Problem >> Report every line of the entries that contains the word "Exploration".

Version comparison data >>
※

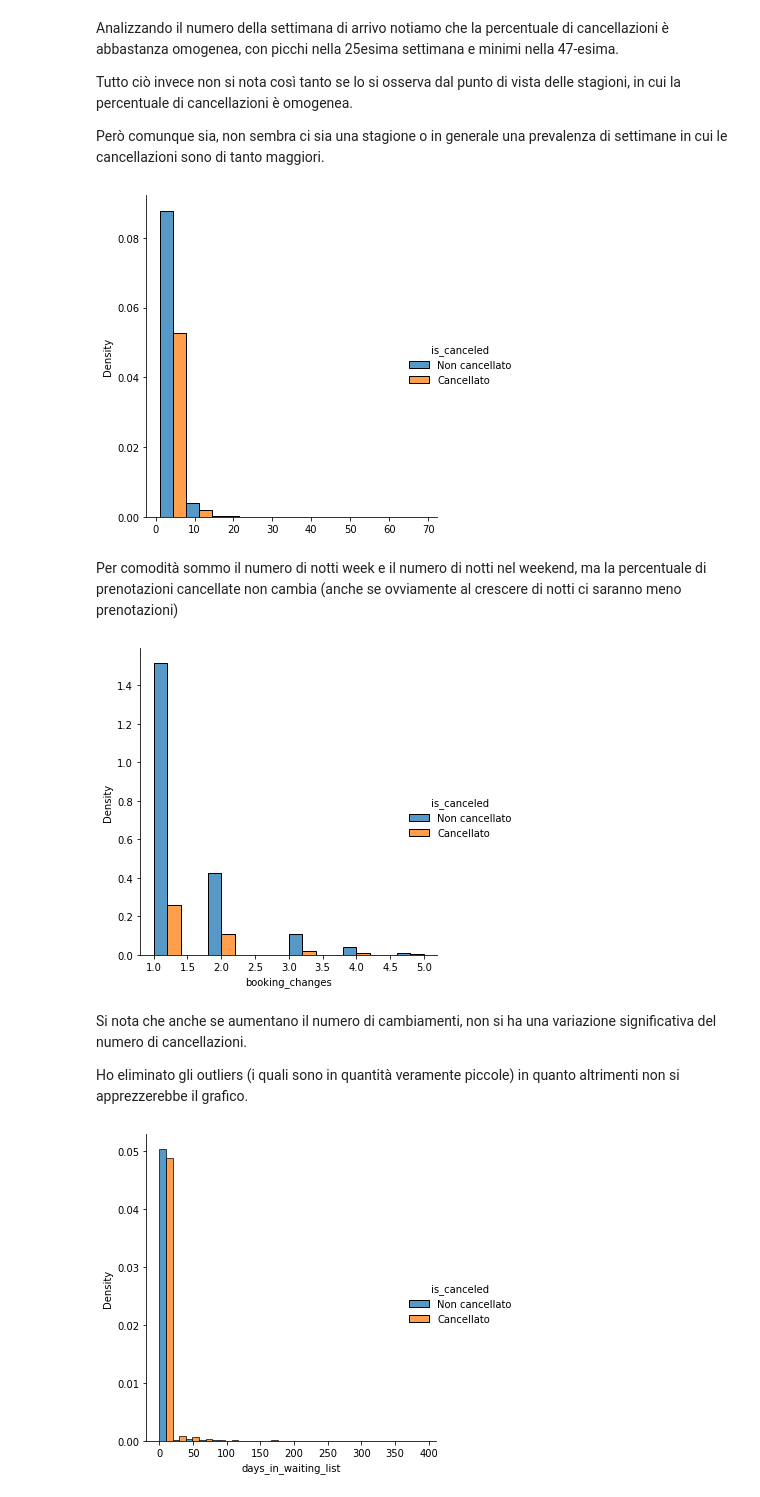
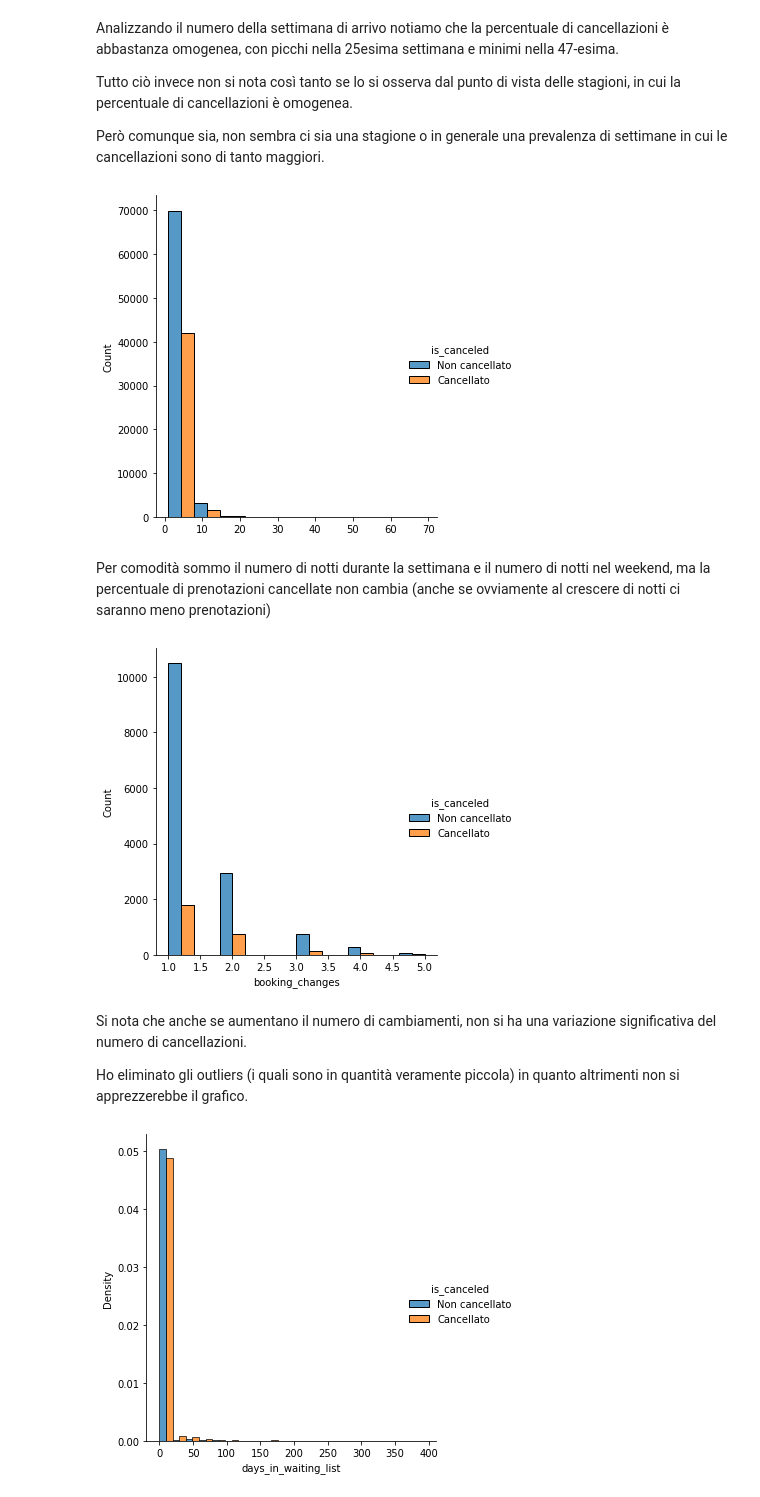
Before and after one commit to AndreaGiulianelli/hotel-booking-demand-project, a Jupyter notebook: hotel_booking_demand_project.ipynb, the cells around one changed output. Saved outputs shown, nothing was run; the diff lists cells and outputs as text; code cells hidden in the pictures.

```diff
--- a/hotel_booking_demand_project.ipynb
+++ b/hotel_booking_demand_project.ipynb
@@ -681,25 +699,25 @@ Tutto ciò invece non si nota così tanto se lo si osserva dal punto di vista de
 Però comunque sia, non sembra ci sia una stagione o in generale una prevalenza di settimane in cui le cancellazioni sono di tanto maggiori.
 # %%
 nights = reservations.stays_in_week_nights + reservations.stays_in_weekend_nights
-g = sns.displot(x=nights.values, hue=reservations.is_canceled, bins=10, multiple="dodge", stat="density");
+g = sns.displot(x=nights.values, hue=reservations.is_canceled, bins=10, multiple="dodge");
 #Imposto le label della legenda
 for t, l in zip(g._legend.texts, ["Non cancellato", "Cancellato"]): t.set_text(l)
 # %% [output]
-[figure, old version]
+[figure, new version]
 # %% [markdown]
-Per comodità sommo il numero di notti week e il numero di notti nel weekend, ma la percentuale di prenotazioni cancellate non cambia (anche se ovviamente al crescere di notti ci saranno meno prenotazioni)
+Per comodità sommo il numero di notti durante la settimana e il numero di notti nel weekend, ma la percentuale di prenotazioni cancellate non cambia (anche se ovviamente al crescere di notti ci saranno meno prenotazioni)
 # %%
 upper = reservations.booking_changes.quantile(0.999)
 lower = reservations.booking_changes.quantile(0.05)
-g = sns.displot(x=reservations.booking_changes[(reservations.booking_changes < upper) & (reservations.booking_changes > lower)], hue=reservations.is_canceled, bins=10, multiple="dodge", stat="density");
+g = sns.displot(x=reservations.booking_changes[(reservations.booking_changes < upper) & (reservations.booking_changes > lower)], hue=reservations.is_canceled, bins=10, multiple="dodge");
 #Imposto le label della legenda
 for t, l in zip(g._legend.texts, ["Non cancellato", "Cancellato"]): t.set_text(l)
 # %% [output]
-[figure, old version]
+[figure, new version]
 # %% [markdown]
 Si nota che anche se aumentano il numero di cambiamenti, non si ha una variazione significativa del numero di cancellazioni.
 
-Ho eliminato gli outliers (i quali sono in quantità veramente piccole) in quanto altrimenti non si apprezzerebbe il grafico.
+Ho eliminato gli outliers (i quali sono in quantità veramente piccola) in quanto altrimenti non si apprezzerebbe il grafico.
 # %%
 g = sns.displot(reservations, x="days_in_waiting_list", hue="is_canceled", bins=20, multiple="dodge", stat="density", common_norm=False);
 #Imposto le label della legenda
```
Also changed, not shown: parts of 53 cells of this notebook.
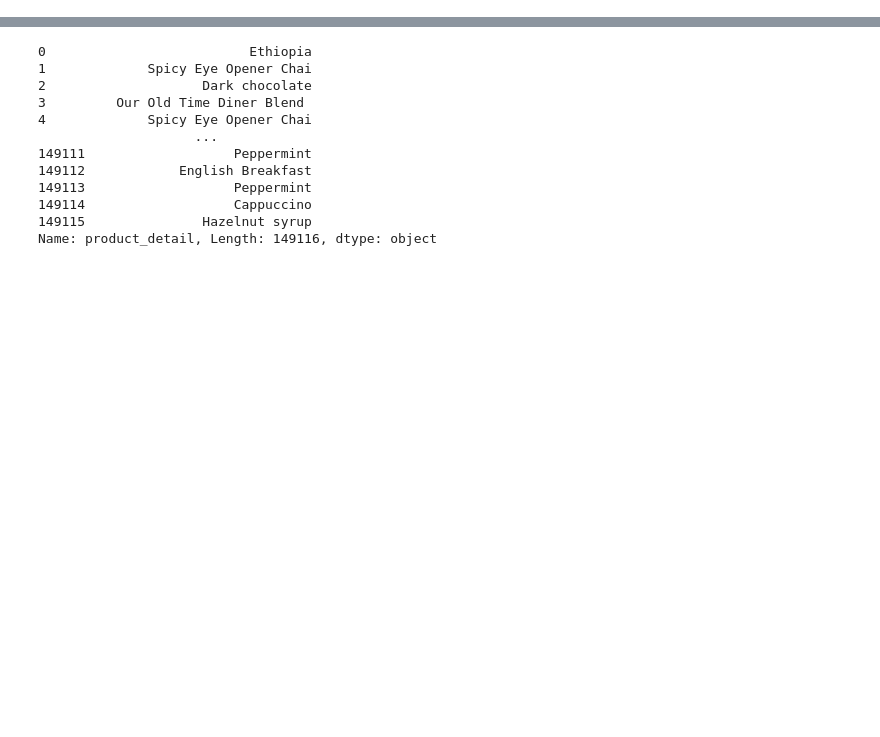
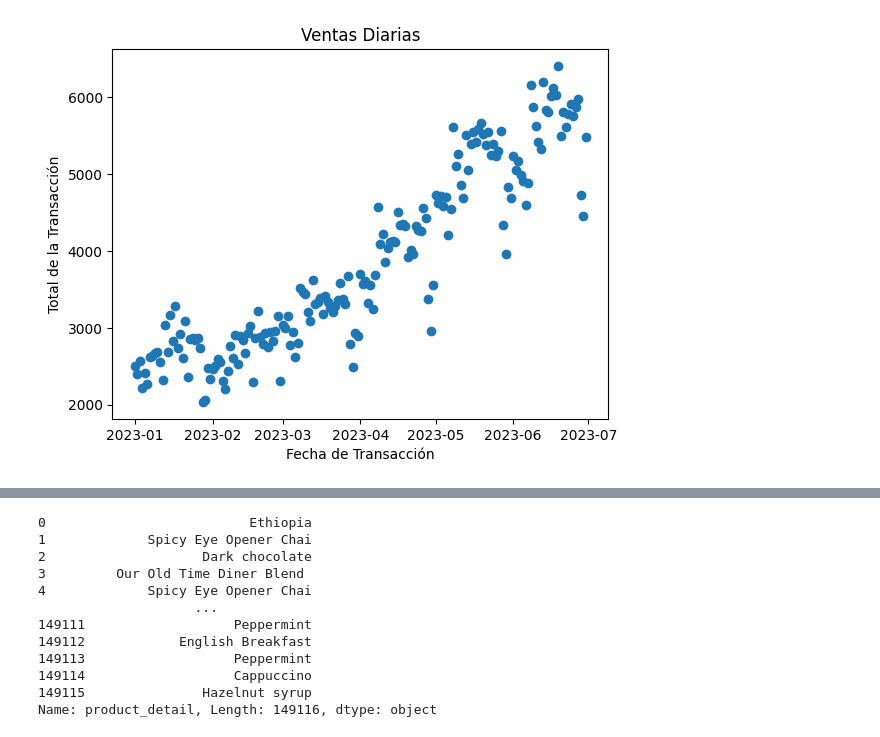
Before and after one commit to cinna-vk/Analisis-en-ventas-de-una-cafeteria, a Jupyter notebook: mineria_PIA.ipynb, the cells around one changed output, grey strips where cells are left out. Cells and saved outputs as stored; diff of their text form; code cells hidden in the pictures; blank space fills up the shorter version.

```diff
--- a/mineria_PIA.ipynb
+++ b/mineria_PIA.ipynb
@@ -9,0 +169,10 @@ Path to dataset files: C:\Users\Naomi\.cache\kagglehub\datasets\ahmedabbas757\co
+# %%
+ventas_dia = df.groupby('transaction_date')['total'].sum().reset_index()
+
+plt.scatter(ventas_dia['transaction_date'], ventas_dia['total'])
+plt.xlabel('Fecha de Transacción')
+plt.ylabel('Total de la Transacción')
+plt.title('Ventas Diarias')
+plt.show()
+# %% [output]
+[figure, added]
```
Also changed, not shown: parts of 37 cells of this notebook.
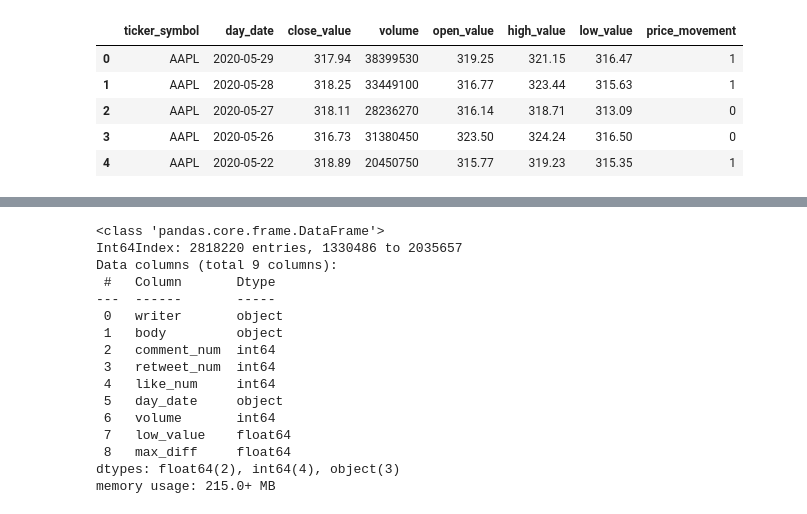
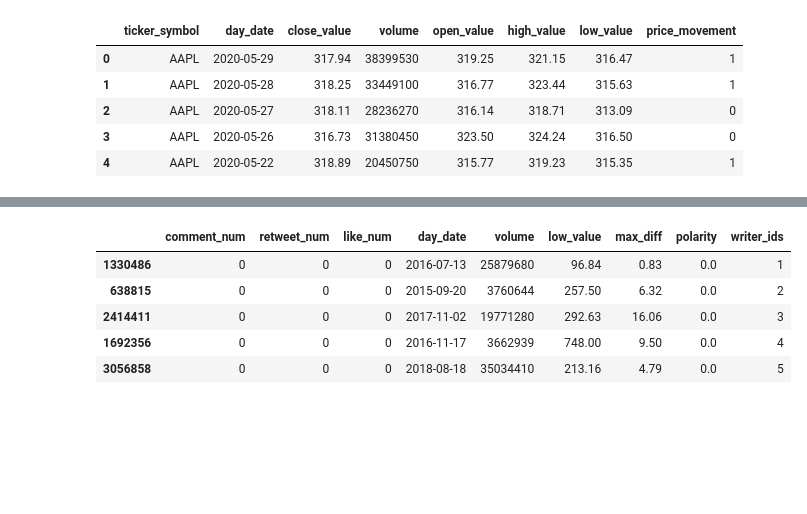
Before and after one commit to jasmeeetSingh/StockMovementPredictionBasedOnTweets, a Jupyter notebook: Data Exploration.ipynb, the cells around one changed output, grey strips where cells are left out. Saved outputs shown, nothing was run; the diff lists cells and outputs as text; code cells hidden in the pictures; blank space fills up the shorter version.

```diff
--- a/Data Exploration.ipynb
+++ b/Data Exploration.ipynb
@@ -157,0 +260,3 @@ pre_processed_Tweet_body_list = []
+# %%
+polarity_df = pd.DataFrame(polarity_list, columns = ['polarity'])
+polarity_df.describe()
@@ -158,5 +299,5 @@ pre_processed_Tweet_body_list = []
 # %%
-import re
+'''import re
 import string
 import time
 
@@ -168,7 +309,8 @@ english_stopwords = stopwords.words('english')
 snow_stemmer = SnowballStemmer(language='english')
 count = 0
 #lenght of largest tweet = 57 words
-for ind in range(1,len(Tweet_body_df)):
+for ind in range(1,1):
+    #len(Tweet_body_df)):
     tweet = Tweet_body_df.iloc[ind]
     tweet = re.sub(r'https?:\/\/.*[\r\n]*', '', tweet)
     tweet = re.sub('[^a-zA-z]',' ',tweet)
@@ -183,5 +325,5 @@ for ind in range(1,len(Tweet_body_df)):
 
 end = time.time()
 # total time taken
-print(f"Total runtime of the program is {end - begintime}")
+print(f"Total runtime of the program is {end - begintime}")'''
 # %% [output]
@@ -191,4 +346,10 @@ pre_processed_Tweet_body_df = pd.DataFrame(pre_processed_Tweet_body_list,columns
 # %%
 ################ TEXT PRE PROCESSING COMPLETE ##########################
 # %%
-X_train['body'] = pre_processed_Tweet_body_df
+X_train_short = X_train.head(10000)
+polarity_df = polarity_df.set_index(X_train_short.index)
+X_train_short['polarity'] = polarity_df['polarity']
+X_train_short.pop('body')
+#X_train_short.pop('abc')
+#X_train_short.pop('abcd')
+print(polarity_df)
@@ -195,20 +371,30 @@ X_train['body'] = pre_processed_Tweet_body_df
 # %%
-X_train.head()
-X_train.info()
+writer_df = X_train_short['writer']
+
+writer_id = 1
+writer_list = []
+writer_id_list = []
+for ind in range(len(writer_df)):
+    writer_name = writer_df.iloc[ind]
+    if writer_name not in writer_list:
+        writer_list.append(writer_name)
+        writer_id_list.append(writer_id)
+        writer_id+=1
+    else:
+        index = writer_list.index(writer_name)
+        writer_again = writer_id_list[index]
+        writer_list.append(writer_name)
+        writer_id_list.append(writer_again)
-# %% [output]
-<class 'pandas.core.frame.DataFrame'>
-Int64Index: 2818220 entries, 1330486 to 2035657
-Data columns (total 9 columns):
- #   Column       Dtype
----  ------       -----
- 0   writer       object
- 1   body         object
- 2   comment_num  int64
- 3   retweet_num  int64
- 4   like_num     int64
- 5   day_date     object
- 6   volume       int64
- 7   low_value    float64
- 8   max_diff     float64
-dtypes: float64(2), int64(4), object(3)
-memory usage: 215.0+ MB
+# %%
+writers_df = pd.DataFrame(writer_id_list, columns=['writer_ids'])
+writers_df = writers_df.set_index(X_train_short.index)
+X_train_short['writer_ids'] = writers_df
+X_train_short.pop('writer')
+X_train_short.head()
+# %% [output]
+|  | comment_num | retweet_num | like_num | day_date | volume | low_value | max_diff | polarity | writer_ids |
+| 1330486 | 0 | 0 | 0 | 2016-07-13 | 25879680 | 96.84 | 0.83 | 0.0 | 1 |
+| 638815 | 0 | 0 | 0 | 2015-09-20 | 3760644 | 257.50 | 6.32 | 0.0 | 2 |
+| 2414411 | 0 | 0 | 0 | 2017-11-02 | 19771280 | 292.63 | 16.06 | 0.0 | 3 |
+| 1692356 | 0 | 0 | 0 | 2016-11-17 | 3662939 | 748.00 | 9.50 | 0.0 | 4 |
+| 3056858 | 0 | 0 | 0 | 2018-08-18 | 35034410 | 213.16 | 4.79 | 0.0 | 5 |
```
Also changed, not shown: parts of 24 cells of this notebook.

※

Written reply >>
Before and after one commit to jasmeeetSingh/StockMovementPredictionBasedOnTweets, a Jupyter notebook: Data Exploration.ipynb, the cells around one changed output, grey strips where cells are left out. Saved outputs shown, nothing was run; the diff lists cells and outputs as text; code cells hidden in the pictures; blank space fills up the shorter version.
--- a/Data Exploration.ipynb
+++ b/Data Exploration.ipynb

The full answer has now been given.